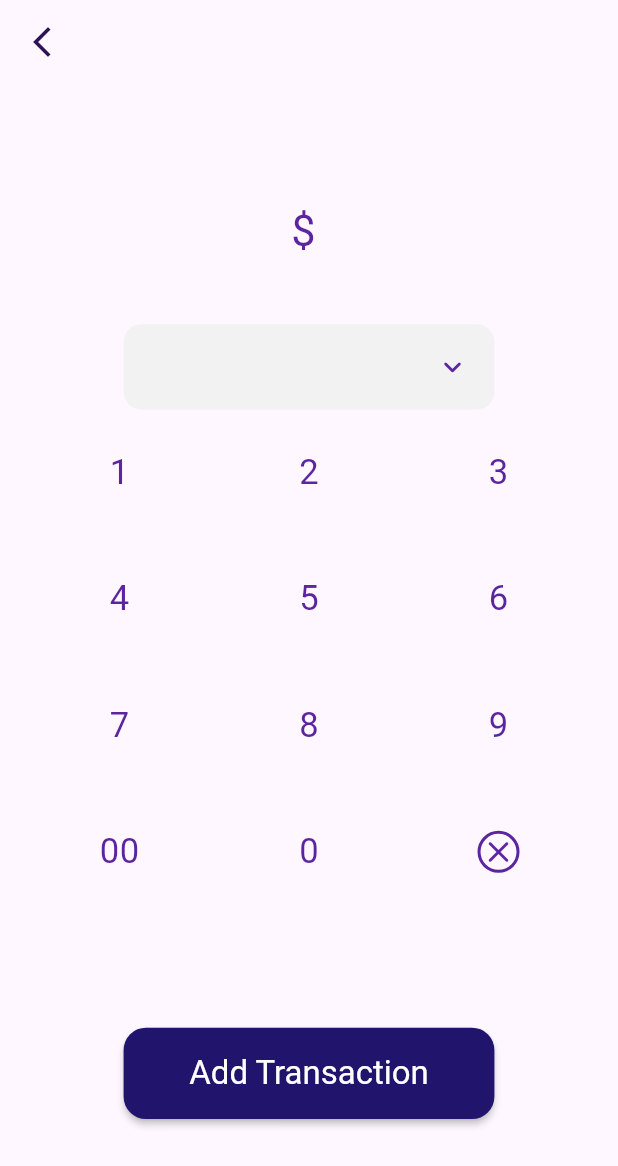
After one commit to an90ass/Wallet-App, a Flutter app: the Wallet screen opened directly, after a tap on "Top Up", on a phone screen of 412 x 824 dp. The commit adds this screen. Shown: the top 1166 px of the screen. Run offline on Flutter 3.47's test engine with Material 3 defaults, Android fonts, the phone set to English and light mode, and no system bars; our stand-ins replace flutter_svg.

Commit message:
Add Transaction UI

```diff
--- a/wallet/lib/config/routes/app_router.dart
+++ b/wallet/lib/config/routes/app_router.dart
@@ -2,12 +2,15 @@
 
 // import 'dart:js';
 
+
 import 'package:flutter/material.dart';
-import 'package:wallet/features/auth/views/sign_up.dart';
-import 'package:wallet/features/card/views/card_detail.dart';
-import 'package:wallet/features/card/views/add_card.dart';
-import 'package:wallet/features/home/views/views/home.dart';
+
 import '../../features/auth/views/sign_in.dart';
+import '../../features/auth/views/sign_up.dart';
+import '../../features/card/views/add_card.dart';
+import '../../features/card/views/card_detail.dart';
+import '../../features/home/views/views/home.dart';
+import '../../features/transaction/views/add_transaction.dart';
 import 'route_name.dart';
 
 class AppRouter{
@@ -25,6 +28,8 @@ class AppRouter{
       return MaterialPageRoute(builder: (context)=>AddCard());
       case RouteNames.cardDetail:
       return MaterialPageRoute(builder: (context)=>CardDetail());
+      case RouteNames.addTransaction:
+      return MaterialPageRoute(builder: (context)=>AddTransaction());
 
       default:
         return MaterialPageRoute(builder: (_) =>  SignIn());
--- a/wallet/lib/config/routes/route_name.dart
+++ b/wallet/lib/config/routes/route_name.dart
@@ -3,7 +3,11 @@ class RouteNames {
   static const String signUp = '/sign-up';
   static const String home = '/home';
   static const String addCard = '/add-card';
-    static const String cardDetail = '/card-detail';
+  static const String cardDetail = '/card-detail';
+    static const String addTransaction = '/add-transaction ';
+
+
+
 
 
 }
--- a/wallet/lib/features/card/views/add_card.dart
+++ b/wallet/lib/features/card/views/add_card.dart
@@ -6,8 +6,11 @@ import 'package:wallet/config/utility/enums/image_enum.dart';
 class AddCard extends StatelessWidget {
   @override
   Widget build(BuildContext context) {
-    return Scaffold(
-        appBar: AppBar(
+    return Scaffold(appBar: buildAppBar(context), body: buildBody(context));
+  }
+
+  PreferredSizeWidget buildAppBar(BuildContext context) {
+    return AppBar(
       leading: IconButton(
         icon: const Icon(
           Icons.arrow_back_ios_new_outlined,
@@ -17,15 +20,16 @@ class AddCard extends StatelessWidget {
           Navigator.pop(context);
         },
       ),
-        ),
-        body: SafeArea(
+    );
+  }
+
+  Widget buildBody(BuildContext context) {
+    return SafeArea(
       child: Container(
         alignment: Alignment.center,
-            padding:context.paddingAllDefault,
-
-              child: Column(
-                mainAxisAlignment: MainAxisAlignment.spaceAround,
-                  children: [
+        padding: context.paddingAllDefault,
+        child:
+            Column(mainAxisAlignment: MainAxisAlignment.spaceAround, children: [
           Text(
             "Add Card",
             style: context.textTheme.headlineMedium?.copyWith(
@@ -47,7 +51,6 @@ class AddCard extends StatelessWidget {
           ),
         ]),
       ),
-
-        ));
+    );
   }
 }
--- /dev/null
+++ b/wallet/lib/features/transaction/views/add_transaction.dart
@@ -0,0 +1,183 @@
+// import 'dart:math';
+import 'package:flutter/material.dart';
+import 'package:wallet/config/extensions/context_extension.dart';
+import '../../../config/items/app_colors.dart';
+
+class AddTransaction extends StatefulWidget {
+  @override
+  State<StatefulWidget> createState() {
+    return _AddTransactionState();
+  }
+}
+
+class _AddTransactionState extends State<AddTransaction> {
+  String _value = "";
+  List<Map<String, dynamic>> keyboard_arrow_down_rounded_List = [
+    {"value": "1"},
+    {"value": "2"},
+    {"value": "3"},
+    {"value": "4"},
+    {"value": "5"},
+    {"value": "6"},
+    {"value": "7"},
+    {"value": "8"},
+    {"value": "9"},
+    {"value": "00"},
+    {"value": "0"},
+    {"value": null, "icon": Icons.close_rounded},
+  ];
+  @override
+  Widget build(BuildContext context) {
+    return Scaffold(appBar: buildAppBar(context), body: buildBody(context));
+  }
+
+  PreferredSizeWidget buildAppBar(BuildContext context) {
+    return AppBar(
+      leading: IconButton(
+        icon: const Icon(
+          Icons.arrow_back_ios_new_outlined,
+          color: AppColors.containerColor,
+        ),
+        onPressed: () {
+          Navigator.pop(context);
+        },
+      ),
+    );
+  }
+
+  Widget buildBody(BuildContext context) {
+    return SafeArea(
+        child: Padding(
+      padding: context.paddingAllDefault,
+      child: Column(
+          mainAxisAlignment: MainAxisAlignment.center,
+          crossAxisAlignment: CrossAxisAlignment.center,
+          children: [
+            Align(
+              child: Text(
+                '\$ $_value',
+                style: context.textTheme.bodyMedium?.copyWith(
+                    color: AppColors.darkPurpleColor,
+                    fontSize: context.dynamicHeight(0.035)),
+              ),
+            ),
+            SizedBox(
+              height: context.dynamicHeight(0.05),
+            ),
+            DropdownMenu(
+              width: context.dynamicWidth(0.6),
+              initialSelection: "Please select a card",
+              trailingIcon: Icon(
+                Icons.keyboard_arrow_down_rounded,
+                color: AppColors.darkPurpleColor,
+              ),
+              inputDecorationTheme: InputDecorationTheme(
+                  filled: true,
+                  fillColor: AppColors.grayColor,
+                  border: const OutlineInputBorder(
+                      borderRadius: BorderRadius.all(Radius.circular(12)),
+                      borderSide: BorderSide.none),
+                  contentPadding: EdgeInsets.symmetric(
+                      horizontal: context.dynamicWidth(0.01),
+                      vertical: context.dynamicHeight(0.02))),
+              dropdownMenuEntries: const [
+                DropdownMenuEntry(value: "Card 1", label: "Card 1"),
+                DropdownMenuEntry(value: "Card 2", label: "Card 2"),
+              ],
+            ),
+            SizedBox(
+                height: context.dynamicHeight(0.5),
+                width: context.dynamicWidth(1),
+                child: GridView.builder(
+                    gridDelegate: SliverGridDelegateWithFixedCrossAxisCount(
+                        crossAxisCount: 3, childAspectRatio: 1.5),
+                    itemCount: keyboard_arrow_down_rounded_List.length,
+                    itemBuilder: (BuildContext context, int index) {
+                      return Center(
+                        child: Center(
+                          child: keyboard_arrow_down_rounded_List[index]
+                                      ["value"] !=
+                                  null
+                              ? InkWell(
+                                  borderRadius: BorderRadius.circular(15),
+                                  onTap: () {
+                                    setState(() {
+                                      if (keyboard_arrow_down_rounded_List[
+                                              index]["value"] ==
+                                          "00") {
+                                        _value += "00";
+                                      } else if (keyboard_arrow_down_rounded_List[
+                                              index]["value"] ==
+                                          null) {
+                                        _value =
+                                            _value.substring(0, _value.length);
+                                      } else {
+                                        _value +=
+                                            keyboard_arrow_down_rounded_List[
+                                                index]["value"];
+                                      }
+                                    });
+                                  },
+                                  child: Container(
+                                    margin: EdgeInsets.all(
+                                        context.dynamicWidth(0.05)),
+                                    decoration: BoxDecoration(
+                                        borderRadius:
+                                            BorderRadius.circular(15)),
+                                    child: Text(
+                                      keyboard_arrow_down_rounded_List[index]
+                                          ["value"],
+                                      style: context.textTheme.bodyMedium
+                                          ?.copyWith(
+                                              color: AppColors.darkPurpleColor,
+                                              fontSize:
+                                                  context.dynamicHeight(0.028)),
+                                    ),
+                                  ),
+                                )
+                              : IconButton(
+                                  onPressed: () {
+                                    setState(() {
+                                      if (_value.isNotEmpty) {
+                                        _value = _value.substring(
+                                            0, _value.length - 1);
+                                      }
+                                    });
+                                  },
+                                  icon: Container(
+                                    decoration: BoxDecoration(
+                                      shape: BoxShape.circle,
+                                      border: Border.all(
+                                        color: AppColors.darkPurpleColor,
+                                        width: 2,
+                                      ),
+                                    ),
+                                    child: Icon(
+                                      keyboard_arrow_down_rounded_List[index][
+                                          "icon"], // تأكد أن القيمة هنا هي IconData
+                                      color: AppColors.darkPurpleColor,
+                                    ),
+                                  ),
+                                ),
+                        ),
+                      );
+                    })),
+            MaterialButton(
+              onPressed: () {},
+              color: AppColors.darkBlueColor,
+              minWidth: context.dynamicWidth(0.6),
+              shape: RoundedRectangleBorder(
+                  borderRadius: BorderRadius.circular(15)),
+              child: Padding(
+                padding: context.paddingVerticalDefault,
+                child: Text(
+                  "Add Transaction",
+                  style: context.textTheme.titleLarge
+                      ?.copyWith(color: AppColors.whiteColor),
+                ),
+              ),
+            )
+          ]),
+    ));
+  }
+}
--- a/wallet/lib/features/wallet/views/wallet.dart
+++ b/wallet/lib/features/wallet/views/wallet.dart
@@ -46,7 +46,8 @@ class Wallet extends StatelessWidget {
                   ),
                 ),
                 GestureDetector(
-                  onTap: () => Navigator.pushNamed(context, RouteNames.cardDetail),
+                  onTap: () =>
+                      Navigator.pushNamed(context, RouteNames.cardDetail),
                   child: Card(
                     elevation: 5,
                     color: AppColors.containerColor,
@@ -63,6 +64,12 @@ class Wallet extends StatelessWidget {
                       return QuickMenuItem(
                         title: item['title']!,
                         svgPath: item['svgPath']!,
+                        onTap: item['title'] == "Top Up"
+                            ? () {
+                                Navigator.pushNamed(
+                                    context, RouteNames.addTransaction);
+                              }
+                            : null,
                       );
                     }).toList(),
                   ),
@@ -117,7 +124,8 @@ class Wallet extends StatelessWidget {
                         ),
                         leading: CircleAvatar(
                           radius: context.dynamicWidth(0.08),
-                              backgroundImage: AssetImage(ImageEnum.profilePicture.imagePath),
+                          backgroundImage:
+                              AssetImage(ImageEnum.profilePicture.imagePath),
                         ),
                       );
                     },
@@ -154,7 +162,6 @@ class Wallet extends StatelessWidget {
     return CircleAvatar(
       radius: context.dynamicWidth(0.08),
       backgroundImage: AssetImage(ImageEnum.profilePicture.imagePath),
-
     );
   }
 
@@ -212,15 +219,15 @@ class Wallet extends StatelessWidget {
 class QuickMenuItem extends StatelessWidget {
   final String title;
   final String svgPath;
-  const QuickMenuItem({
-    super.key,
-    required this.svgPath,
-    required this.title,
-  });
+  final Function()? onTap;
+  const QuickMenuItem(
+      {super.key, required this.svgPath, required this.title, this.onTap});
 
   @override
   Widget build(BuildContext context) {
-    return Column(
+    return GestureDetector(
+      onTap: onTap,
+      child: Column(
         children: [
           Card(
             shape:
@@ -241,6 +248,7 @@ class QuickMenuItem extends StatelessWidget {
             ),
           ),
         ],
+      ),
     );
   }
 }
```
Lines whose indentation alone changed are shown as unchanged.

_ _ _

_What you should do_:
Go through the data and count every line where the word "package" appears. Give only that count.

_Answer box_:
8